• _Requirement_:
Reproduce the records below exactly; no pictures.

• _Study material_:
+===+

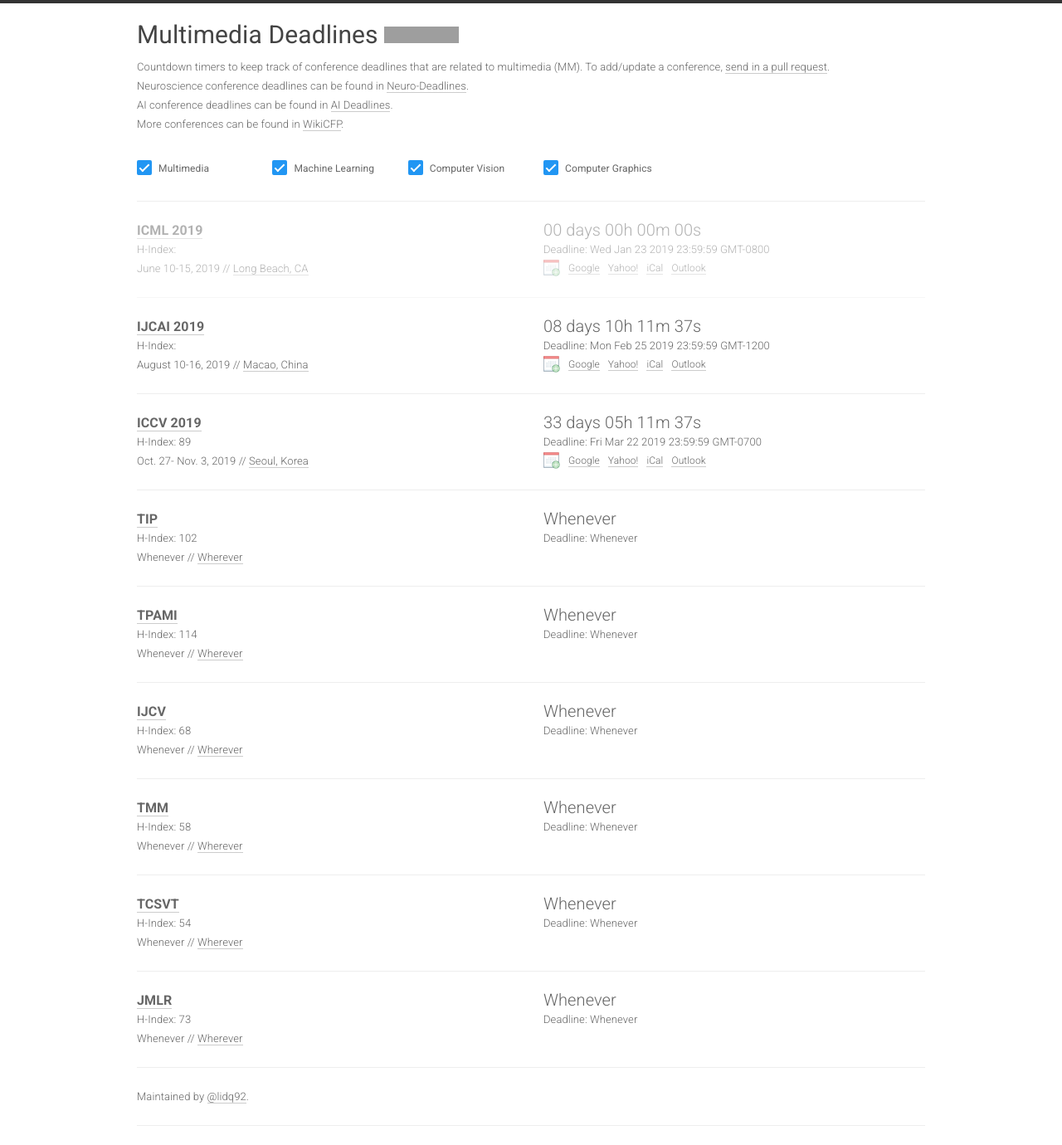
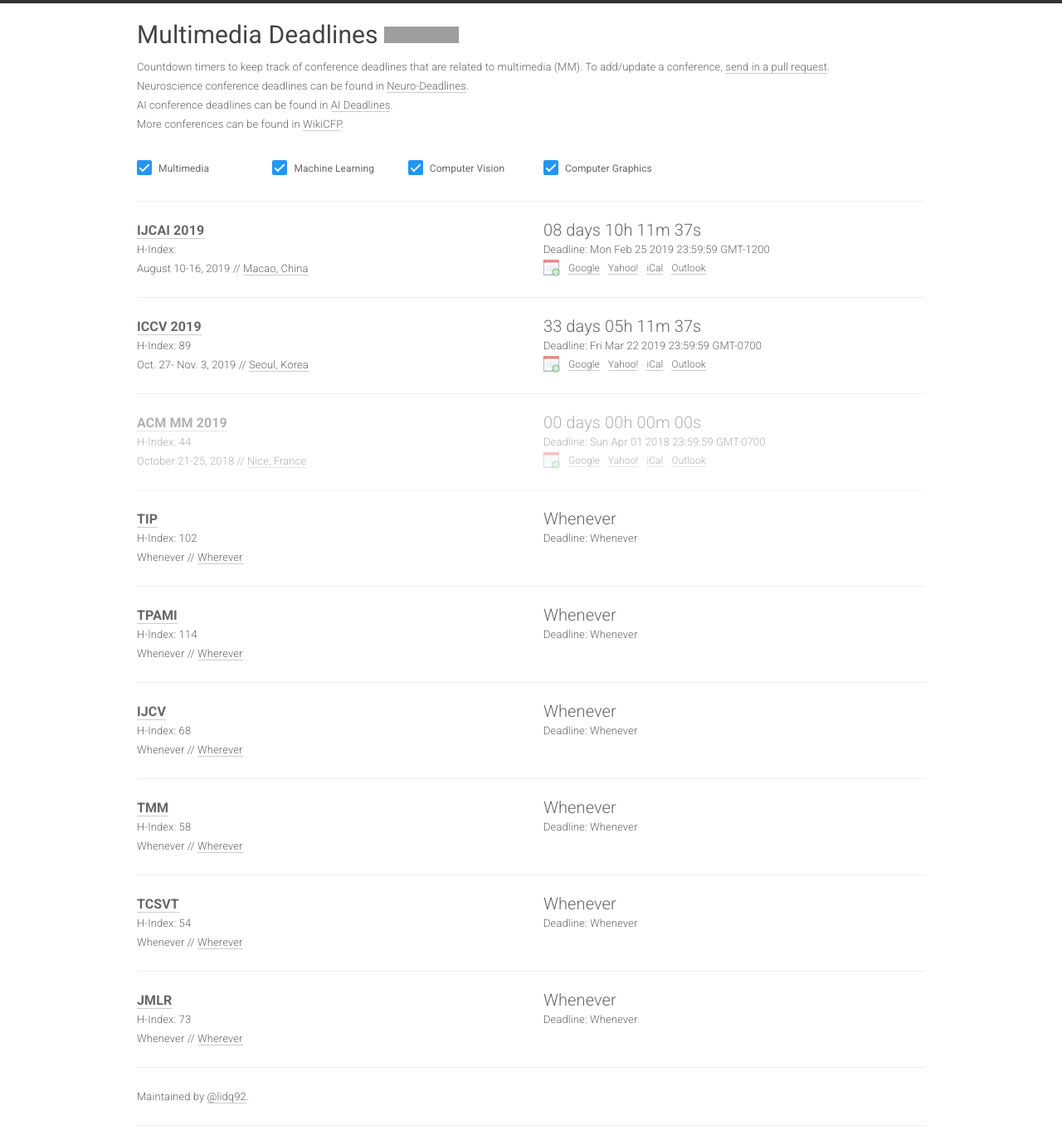
Before and after one commit to lidq92/lidq92.github.io, a Jekyll site: the page built from index.html, in a window 1280 px wide. Shown: the whole page at 83% size. Built offline with Jekyll 4.4.1, drawn with Linux system fonts in a browser that asks for light colours; nearby versions of some CDN libraries; grey boxes are pictures that could not be loaded.

Commit message:
Update conferences.yml

```diff
--- a/_data/conferences.yml
+++ b/_data/conferences.yml
@@ -1,15 +1,15 @@
 
 ---
 
-- name: ICML
-  year: 2019
-  id: icml19
-  link: https://icml.cc/Conferences/2019
-  deadline: "2019-01-23 23:59:59"
-  timezone: America/Los_Angeles
-  date: June 10-15, 2019
-  place: Long Beach, CA
-  sub: ML
+# - name: ICML
+#   year: 2019
+#   id: icml19
+#   link: https://icml.cc/Conferences/2019
+#   deadline: "2019-01-23 23:59:59"
+#   timezone: America/Los_Angeles
+#   date: June 10-15, 2019
+#   place: Long Beach, CA
+#   sub: ML
 
 - name: IJCAI
   year: 2019
@@ -31,6 +31,17 @@
   place: Seoul, Korea
   hindex: 89
   sub: CV
+
+- name: ACM MM
+  year: 2019
+  id: acmmm19
+  link: http://acmmm.org/2019/
+  deadline: "2018-04-01 23:59:59"
+  timezone: Etc/GMT+7
+  date: October 21-25, 2018
+  place: Nice, France
+  hindex: 44
+  sub: MM
 
 - name: TIP
   year:
```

+===+

• _Result of this exercise_:
Before and after one commit to lidq92/lidq92.github.io, a Jekyll site: the page built from index.html, in a window 1280 px wide. Shown: the whole page at 83% size. Built offline with Jekyll 4.4.1, drawn with Linux system fonts in a browser that asks for light colours; nearby versions of some CDN libraries; grey boxes are pictures that could not be loaded.

Commit message:
Update conferences.yml

```diff
--- a/_data/conferences.yml
+++ b/_data/conferences.yml
@@ -1,15 +1,15 @@
 
 ---
 
-- name: ICML
-  year: 2019
-  id: icml19
-  link: https://icml.cc/Conferences/2019
-  deadline: "2019-01-23 23:59:59"
-  timezone: America/Los_Angeles
-  date: June 10-15, 2019
-  place: Long Beach, CA
-  sub: ML
+# - name: ICML
+#   year: 2019
+#   id: icml19
+#   link: https://icml.cc/Conferences/2019
+#   deadline: "2019-01-23 23:59:59"
+#   timezone: America/Los_Angeles
+#   date: June 10-15, 2019
+#   place: Long Beach, CA
+#   sub: ML
 
 - name: IJCAI
   year: 2019
@@ -31,6 +31,17 @@
   place: Seoul, Korea
   hindex: 89
   sub: CV
+
+- name: ACM MM
+  year: 2019
+  id: acmmm19
+  link: http://acmmm.org/2019/
+  deadline: "2018-04-01 23:59:59"
+  timezone: Etc/GMT+7
+  date: October 21-25, 2018
+  place: Nice, France
+  hindex: 44
+  sub: MM
 
 - name: TIP
   year:
```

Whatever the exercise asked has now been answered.